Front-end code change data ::

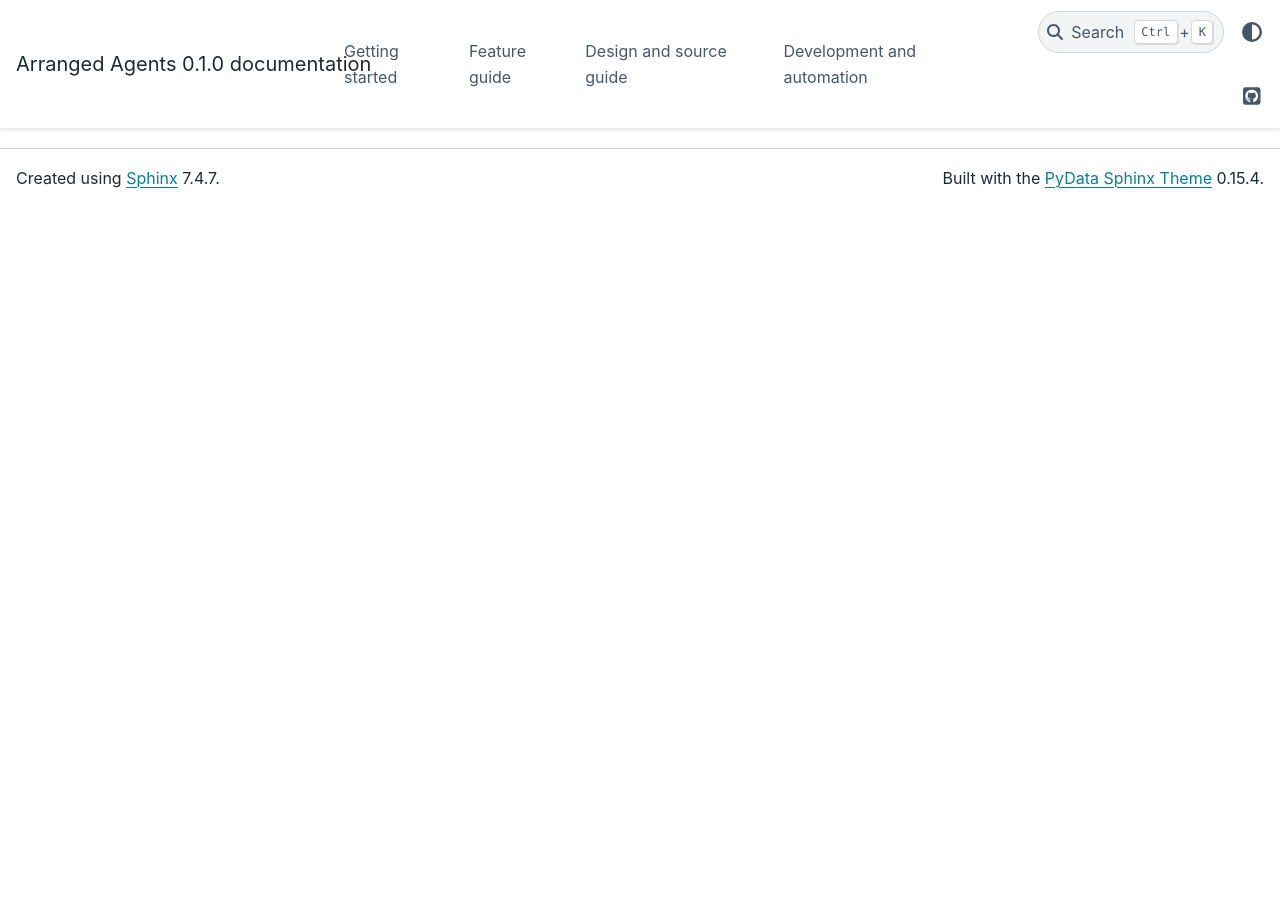
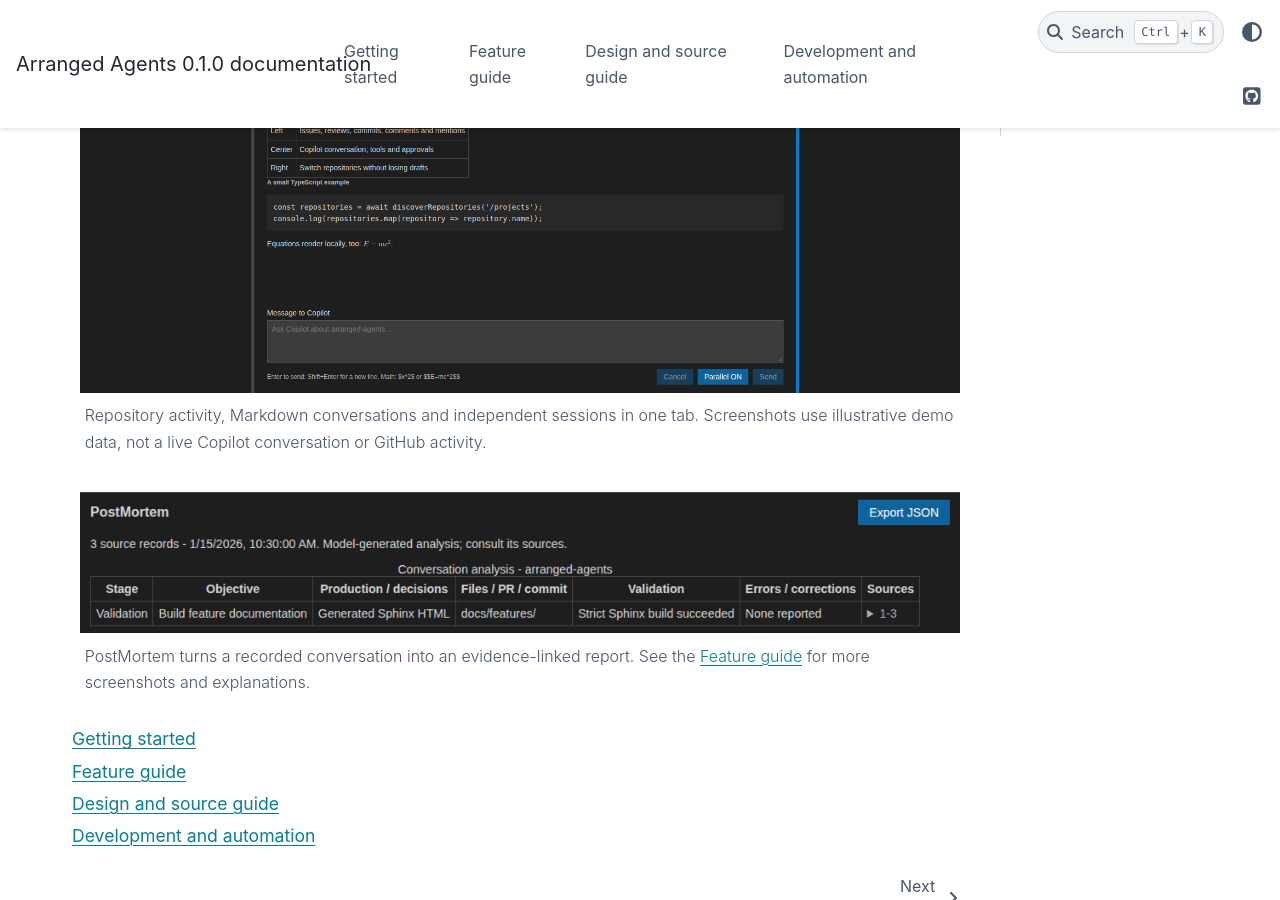
Before and after one commit to xadupre/arranged-agents, a Sphinx documentation site: the page built from docs/index.rst, in a window 1280 px wide and 900 px high, scrolled down 693 px. Built offline with Sphinx 7.4.7 and the PyData theme 0.15.4, drawn with Linux system fonts in a browser that asks for light colours; before the commit the page ends 900 px from its top, so only the background shows below that.

Commit message:
docs: show screenshots on the homepage and README (#39)
Reuse the workspace and PostMortem screenshots with captions, alternative text and a demo-data disclaimer.

Co-authored-by: Copilot <223556219+Copilot@users.noreply.github.com>

```diff
--- a/docs/index.rst
+++ b/docs/index.rst
@@ -15,6 +15,19 @@ It uses the locally installed GitHub Copilot CLI, your existing login and allowa
 The CLI runs locally, but model requests go to GitHub Copilot. This is not an
 offline model, and the extension is not an official GitHub product.
 
+.. figure:: images/workspace.png
+   :alt: Three-panel workspace with GitHub activity, a Copilot conversation and independent repository sessions.
+
+   Repository activity, Markdown conversations and independent sessions in one
+   tab. Screenshots use illustrative demo data, not a live Copilot conversation
+   or GitHub activity.
+
+.. figure:: images/postmortem.png
+   :alt: PostMortem report with validation results, source references and JSON export.
+
+   PostMortem turns a recorded conversation into an evidence-linked report.
+   See the :doc:`features` for more screenshots and explanations.
+
 .. toctree::
    :maxdepth: 1
 
```
Also changed, not shown: README.md (+13 -0 lines).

Problem requirements :: Return only the number of lines above that include the word "with".

Result of this exercise :: 4